_Work item_: Could you restate the data below word for word, without its pictures?

————————

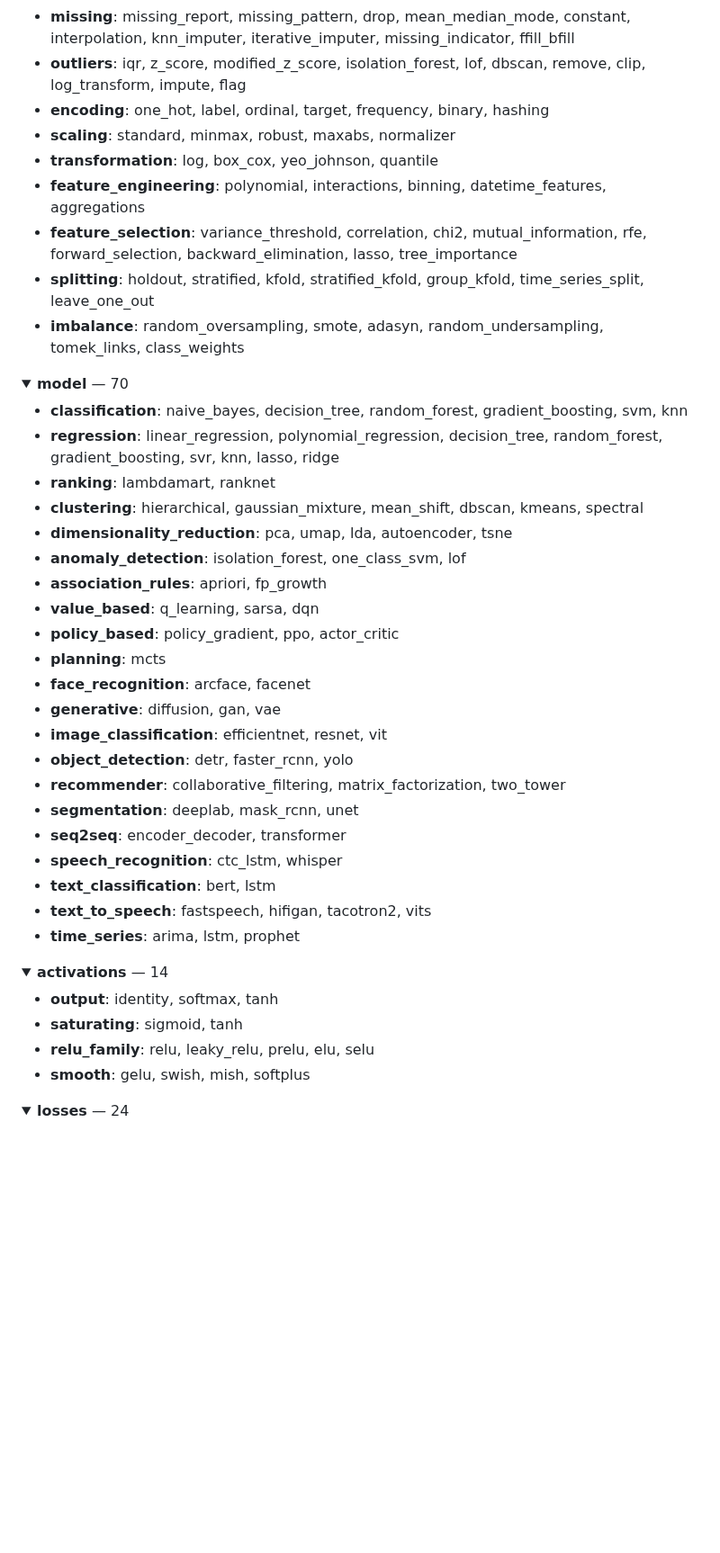
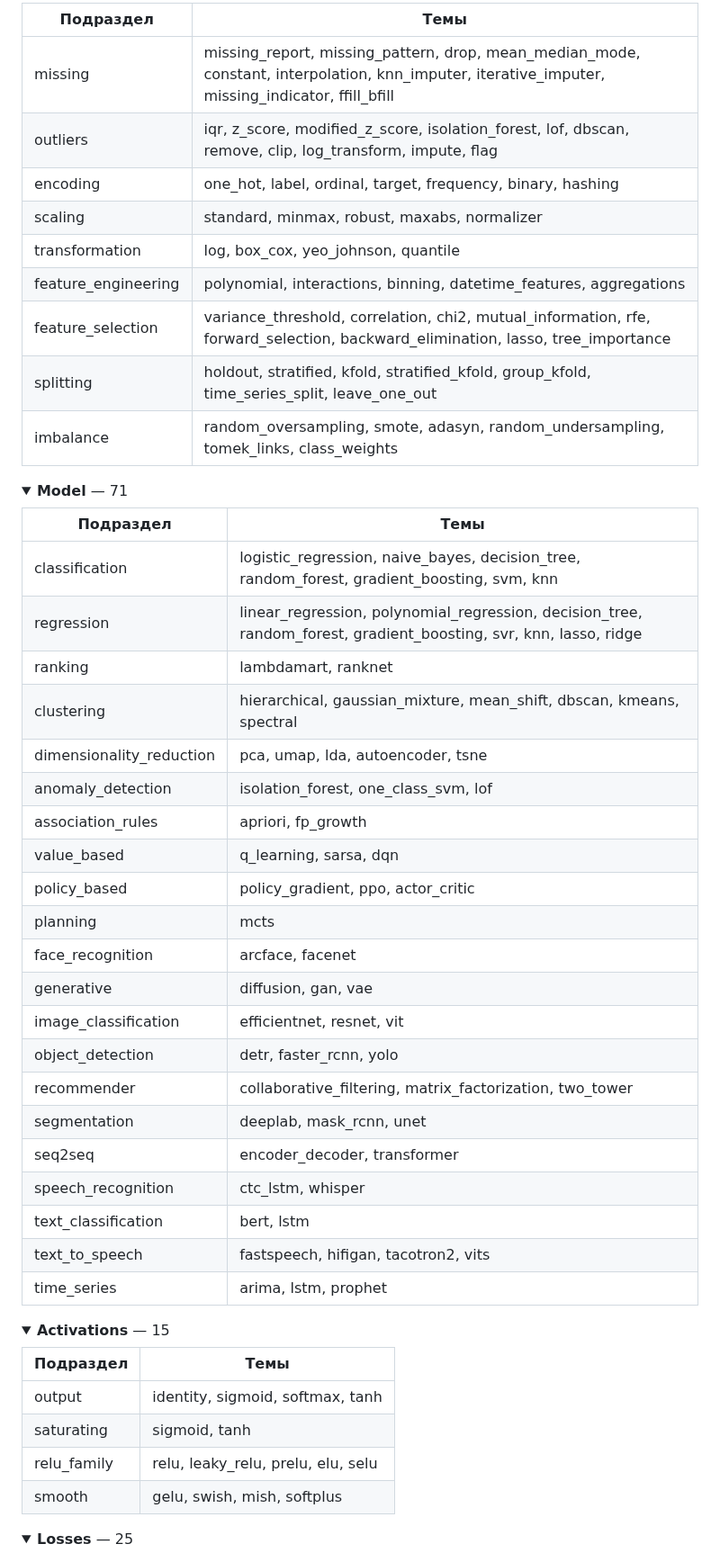
Before and after one commit to AlisherKshtykenov/AlisherKshtykenov, a Markdown page: README.md, the part around one of its changes. Shown at 90% size. GitHub-like rendering; folded sections open; blank space fills up the shorter version.

```diff
--- a/README.md
+++ b/README.md
@@ -53,50 +42,56 @@ _Статус `todo` — ещё предстоит выучить._
 
-- **missing**: missing_report, missing_pattern, drop, mean_median_mode, constant, interpolation, knn_imputer, iterative_imputer, missing_indicator, ffill_bfill
-- **outliers**: iqr, z_score, modified_z_score, isolation_forest, lof, dbscan, remove, clip, log_transform, impute, flag
-- **encoding**: one_hot, label, ordinal, target, frequency, binary, hashing
-- **scaling**: standard, minmax, robust, maxabs, normalizer
-- **transformation**: log, box_cox, yeo_johnson, quantile
-- **feature_engineering**: polynomial, interactions, binning, datetime_features, aggregations
-- **feature_selection**: variance_threshold, correlation, chi2, mutual_information, rfe, forward_selection, backward_elimination, lasso, tree_importance
-- **splitting**: holdout, stratified, kfold, stratified_kfold, group_kfold, time_series_split, leave_one_out
-- **imbalance**: random_oversampling, smote, adasyn, random_undersampling, tomek_links, class_weights
+| Подраздел | Темы |
+|---|---|
+| missing | missing_report, missing_pattern, drop, mean_median_mode, constant, interpolation, knn_imputer, iterative_imputer, missing_indicator, ffill_bfill |
+| outliers | iqr, z_score, modified_z_score, isolation_forest, lof, dbscan, remove, clip, log_transform, impute, flag |
+| encoding | one_hot, label, ordinal, target, frequency, binary, hashing |
+| scaling | standard, minmax, robust, maxabs, normalizer |
+| transformation | log, box_cox, yeo_johnson, quantile |
+| feature_engineering | polynomial, interactions, binning, datetime_features, aggregations |
+| feature_selection | variance_threshold, correlation, chi2, mutual_information, rfe, forward_selection, backward_elimination, lasso, tree_importance |
+| splitting | holdout, stratified, kfold, stratified_kfold, group_kfold, time_series_split, leave_one_out |
+| imbalance | random_oversampling, smote, adasyn, random_undersampling, tomek_links, class_weights |
 
 </details>
 
-<details><summary><b>model</b> — 70</summary>
+<details><summary><b>Model</b> — 71</summary>
 
-- **classification**: naive_bayes, decision_tree, random_forest, gradient_boosting, svm, knn
-- **regression**: linear_regression, polynomial_regression, decision_tree, random_forest, gradient_boosting, svr, knn, lasso, ridge
-- **ranking**: lambdamart, ranknet
-- **clustering**: hierarchical, gaussian_mixture, mean_shift, dbscan, kmeans, spectral
-- **dimensionality_reduction**: pca, umap, lda, autoencoder, tsne
-- **anomaly_detection**: isolation_forest, one_class_svm, lof
-- **association_rules**: apriori, fp_growth
-- **value_based**: q_learning, sarsa, dqn
-- **policy_based**: policy_gradient, ppo, actor_critic
-- **planning**: mcts
-- **face_recognition**: arcface, facenet
-- **generative**: diffusion, gan, vae
-- **image_classification**: efficientnet, resnet, vit
-- **object_detection**: detr, faster_rcnn, yolo
-- **recommender**: collaborative_filtering, matrix_factorization, two_tower
-- **segmentation**: deeplab, mask_rcnn, unet
-- **seq2seq**: encoder_decoder, transformer
-- **speech_recognition**: ctc_lstm, whisper
-- **text_classification**: bert, lstm
-- **text_to_speech**: fastspeech, hifigan, tacotron2, vits
-- **time_series**: arima, lstm, prophet
+| Подраздел | Темы |
+|---|---|
+| classification | logistic_regression, naive_bayes, decision_tree, random_forest, gradient_boosting, svm, knn |
+| regression | linear_regression, polynomial_regression, decision_tree, random_forest, gradient_boosting, svr, knn, lasso, ridge |
+| ranking | lambdamart, ranknet |
+| clustering | hierarchical, gaussian_mixture, mean_shift, dbscan, kmeans, spectral |
+| dimensionality_reduction | pca, umap, lda, autoencoder, tsne |
+| anomaly_detection | isolation_forest, one_class_svm, lof |
+| association_rules | apriori, fp_growth |
+| value_based | q_learning, sarsa, dqn |
+| policy_based | policy_gradient, ppo, actor_critic |
+| planning | mcts |
+| face_recognition | arcface, facenet |
+| generative | diffusion, gan, vae |
+| image_classification | efficientnet, resnet, vit |
+| object_detection | detr, faster_rcnn, yolo |
+| recommender | collaborative_filtering, matrix_factorization, two_tower |
+| segmentation | deeplab, mask_rcnn, unet |
+| seq2seq | encoder_decoder, transformer |
+| speech_recognition | ctc_lstm, whisper |
+| text_classification | bert, lstm |
+| text_to_speech | fastspeech, hifigan, tacotron2, vits |
+| time_series | arima, lstm, prophet |
 
 </details>
 
-<details><summary><b>activations</b> — 14</summary>
+<details><summary><b>Activations</b> — 15</summary>
 
-- **output**: identity, softmax, tanh
-- **saturating**: sigmoid, tanh
-- **relu_family**: relu, leaky_relu, prelu, elu, selu
-- **smooth**: gelu, swish, mish, softplus
+| Подраздел | Темы |
+|---|---|
+| output | identity, sigmoid, softmax, tanh |
+| saturating | sigmoid, tanh |
+| relu_family | relu, leaky_relu, prelu, elu, selu |
+| smooth | gelu, swish, mish, softplus |
 
 </details>
 
-<details><summary><b>losses</b> — 24</summary>
+<details><summary><b>Losses</b> — 25</summary>
 
```
Also changed, not shown: other parts of README.md (+53 -62 lines), assets/progress.png, assets/radar.png (added), 9 other files.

————————

_Your response_:
Before and after one commit to AlisherKshtykenov/AlisherKshtykenov, a Markdown page: README.md, the part around one of its changes. Shown at 90% size. GitHub-like rendering; folded sections open; blank space fills up the shorter version.

```diff
--- a/README.md
+++ b/README.md
@@ -53,50 +42,56 @@ _Статус `todo` — ещё предстоит выучить._
 
-- **missing**: missing_report, missing_pattern, drop, mean_median_mode, constant, interpolation, knn_imputer, iterative_imputer, missing_indicator, ffill_bfill
-- **outliers**: iqr, z_score, modified_z_score, isolation_forest, lof, dbscan, remove, clip, log_transform, impute, flag
-- **encoding**: one_hot, label, ordinal, target, frequency, binary, hashing
-- **scaling**: standard, minmax, robust, maxabs, normalizer
-- **transformation**: log, box_cox, yeo_johnson, quantile
-- **feature_engineering**: polynomial, interactions, binning, datetime_features, aggregations
-- **feature_selection**: variance_threshold, correlation, chi2, mutual_information, rfe, forward_selection, backward_elimination, lasso, tree_importance
-- **splitting**: holdout, stratified, kfold, stratified_kfold, group_kfold, time_series_split, leave_one_out
-- **imbalance**: random_oversampling, smote, adasyn, random_undersampling, tomek_links, class_weights
+| Подраздел | Темы |
+|---|---|
+| missing | missing_report, missing_pattern, drop, mean_median_mode, constant, interpolation, knn_imputer, iterative_imputer, missing_indicator, ffill_bfill |
+| outliers | iqr, z_score, modified_z_score, isolation_forest, lof, dbscan, remove, clip, log_transform, impute, flag |
+| encoding | one_hot, label, ordinal, target, frequency, binary, hashing |
+| scaling | standard, minmax, robust, maxabs, normalizer |
+| transformation | log, box_cox, yeo_johnson, quantile |
+| feature_engineering | polynomial, interactions, binning, datetime_features, aggregations |
+| feature_selection | variance_threshold, correlation, chi2, mutual_information, rfe, forward_selection, backward_elimination, lasso, tree_importance |
+| splitting | holdout, stratified, kfold, stratified_kfold, group_kfold, time_series_split, leave_one_out |
+| imbalance | random_oversampling, smote, adasyn, random_undersampling, tomek_links, class_weights |
 
 </details>
 
-<details><summary><b>model</b> — 70</summary>
+<details><summary><b>Model</b> — 71</summary>
 
-- **classification**: naive_bayes, decision_tree, random_forest, gradient_boosting, svm, knn
-- **regression**: linear_regression, polynomial_regression, decision_tree, random_forest, gradient_boosting, svr, knn, lasso, ridge
-- **ranking**: lambdamart, ranknet
-- **clustering**: hierarchical, gaussian_mixture, mean_shift, dbscan, kmeans, spectral
-- **dimensionality_reduction**: pca, umap, lda, autoencoder, tsne
-- **anomaly_detection**: isolation_forest, one_class_svm, lof
-- **association_rules**: apriori, fp_growth
-- **value_based**: q_learning, sarsa, dqn
-- **policy_based**: policy_gradient, ppo, actor_critic
-- **planning**: mcts
-- **face_recognition**: arcface, facenet
-- **generative**: diffusion, gan, vae
-- **image_classification**: efficientnet, resnet, vit
-- **object_detection**: detr, faster_rcnn, yolo
-- **recommender**: collaborative_filtering, matrix_factorization, two_tower
-- **segmentation**: deeplab, mask_rcnn, unet
-- **seq2seq**: encoder_decoder, transformer
-- **speech_recognition**: ctc_lstm, whisper
-- **text_classification**: bert, lstm
-- **text_to_speech**: fastspeech, hifigan, tacotron2, vits
-- **time_series**: arima, lstm, prophet
+| Подраздел | Темы |
+|---|---|
+| classification | logistic_regression, naive_bayes, decision_tree, random_forest, gradient_boosting, svm, knn |
+| regression | linear_regression, polynomial_regression, decision_tree, random_forest, gradient_boosting, svr, knn, lasso, ridge |
+| ranking | lambdamart, ranknet |
+| clustering | hierarchical, gaussian_mixture, mean_shift, dbscan, kmeans, spectral |
+| dimensionality_reduction | pca, umap, lda, autoencoder, tsne |
+| anomaly_detection | isolation_forest, one_class_svm, lof |
+| association_rules | apriori, fp_growth |
+| value_based | q_learning, sarsa, dqn |
+| policy_based | policy_gradient, ppo, actor_critic |
+| planning | mcts |
+| face_recognition | arcface, facenet |
+| generative | diffusion, gan, vae |
+| image_classification | efficientnet, resnet, vit |
+| object_detection | detr, faster_rcnn, yolo |
+| recommender | collaborative_filtering, matrix_factorization, two_tower |
+| segmentation | deeplab, mask_rcnn, unet |
+| seq2seq | encoder_decoder, transformer |
+| speech_recognition | ctc_lstm, whisper |
+| text_classification | bert, lstm |
+| text_to_speech | fastspeech, hifigan, tacotron2, vits |
+| time_series | arima, lstm, prophet |
 
 </details>
 
-<details><summary><b>activations</b> — 14</summary>
+<details><summary><b>Activations</b> — 15</summary>
 
-- **output**: identity, softmax, tanh
-- **saturating**: sigmoid, tanh
-- **relu_family**: relu, leaky_relu, prelu, elu, selu
-- **smooth**: gelu, swish, mish, softplus
+| Подраздел | Темы |
+|---|---|
+| output | identity, sigmoid, softmax, tanh |
+| saturating | sigmoid, tanh |
+| relu_family | relu, leaky_relu, prelu, elu, selu |
+| smooth | gelu, swish, mish, softplus |
 
 </details>
 
-<details><summary><b>losses</b> — 24</summary>
+<details><summary><b>Losses</b> — 25</summary>
 
```
Also changed, not shown: other parts of README.md (+53 -62 lines), assets/progress.png, assets/radar.png (added), 9 other files.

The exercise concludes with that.